Problem details:
Your answer should be the records, copied exactly, with the pictures removed.

Material for this task:
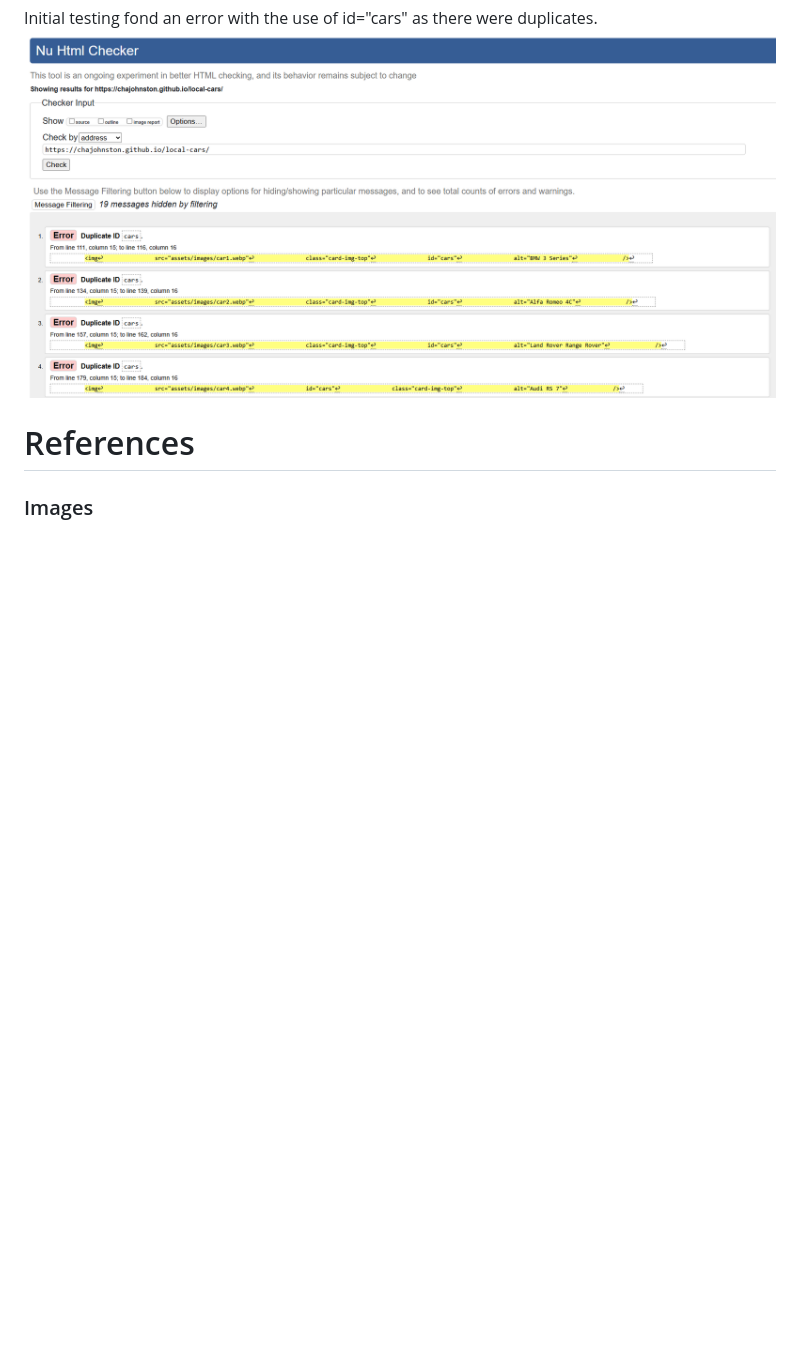
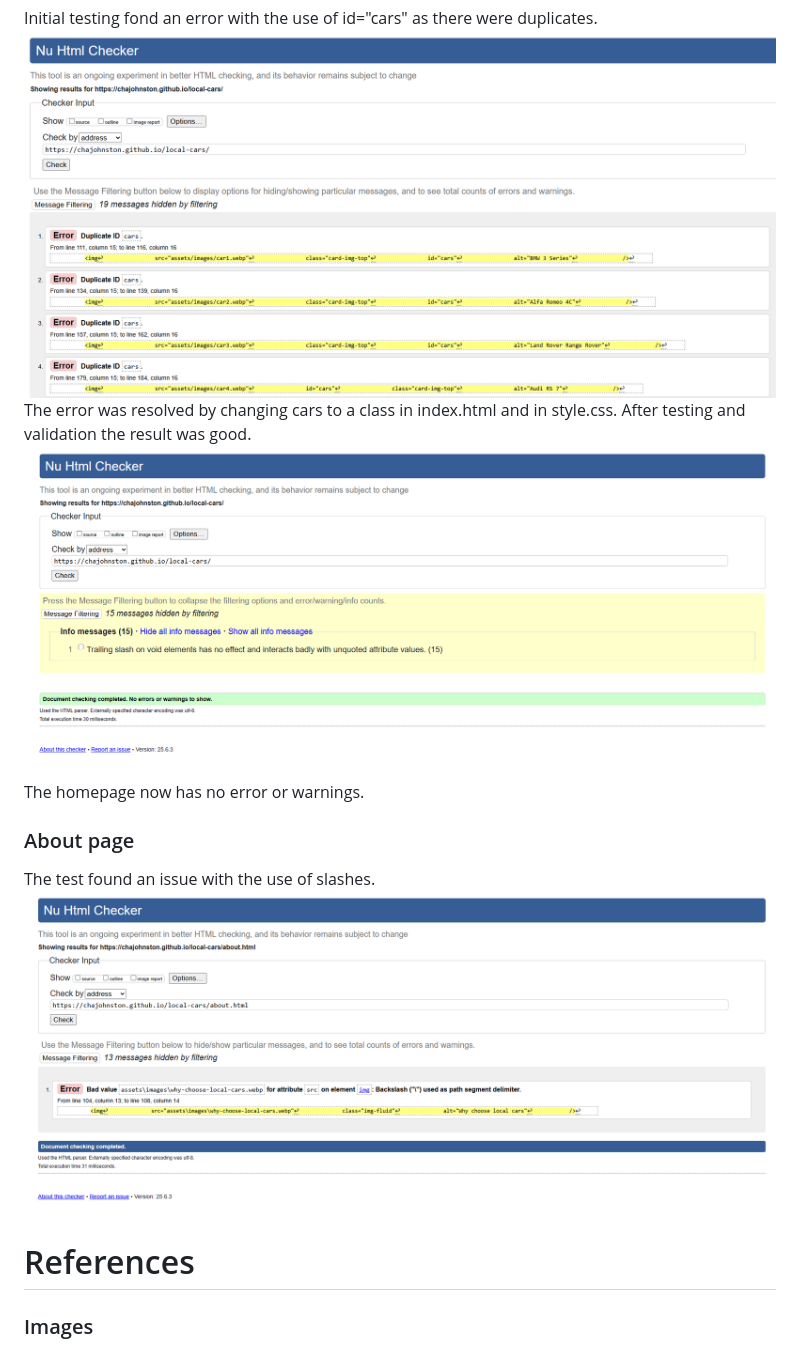
Before and after one commit to chajohnston/local-cars, a Markdown page: readme.md, the part around the change. Rendered like a GitHub page; pictures changed too: documentation/about-error.png (added), documentation/homepage-no-error.png (added); blank space fills up the shorter version.

Commit message:
about page error rectified

```diff
--- a/readme.md
+++ b/readme.md
@@ -143,6 +143,13 @@ To make a clone of the site and ensure you don't affect the original:
 
 Initial testing fond an error with the use of id="cars" as there were duplicates.
 ![homepage-error](documentation/homepage-error.png)
+The error was resolved by changing cars to a class in index.html and in style.css.
+After testing and validation the result was good.
+![homepage](documentation/homepage-no-error.png)
+The homepage now has no error or warnings.
+### About page
+The test found an issue with the use of slashes.
+![about-error](documentation/about-error.png)
 
 # References
 
```
Also changed, not shown: 1 other file.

Answer:
Before and after one commit to chajohnston/local-cars, a Markdown page: readme.md, the part around the change. Rendered like a GitHub page; pictures changed too: documentation/about-error.png (added), documentation/homepage-no-error.png (added); blank space fills up the shorter version.

Commit message:
about page error rectified

```diff
--- a/readme.md
+++ b/readme.md
@@ -143,6 +143,13 @@ To make a clone of the site and ensure you don't affect the original:
 
 Initial testing fond an error with the use of id="cars" as there were duplicates.
 ![homepage-error](documentation/homepage-error.png)
+The error was resolved by changing cars to a class in index.html and in style.css.
+After testing and validation the result was good.
+![homepage](documentation/homepage-no-error.png)
+The homepage now has no error or warnings.
+### About page
+The test found an issue with the use of slashes.
+![about-error](documentation/about-error.png)
 
 # References
 
```
Also changed, not shown: 1 other file.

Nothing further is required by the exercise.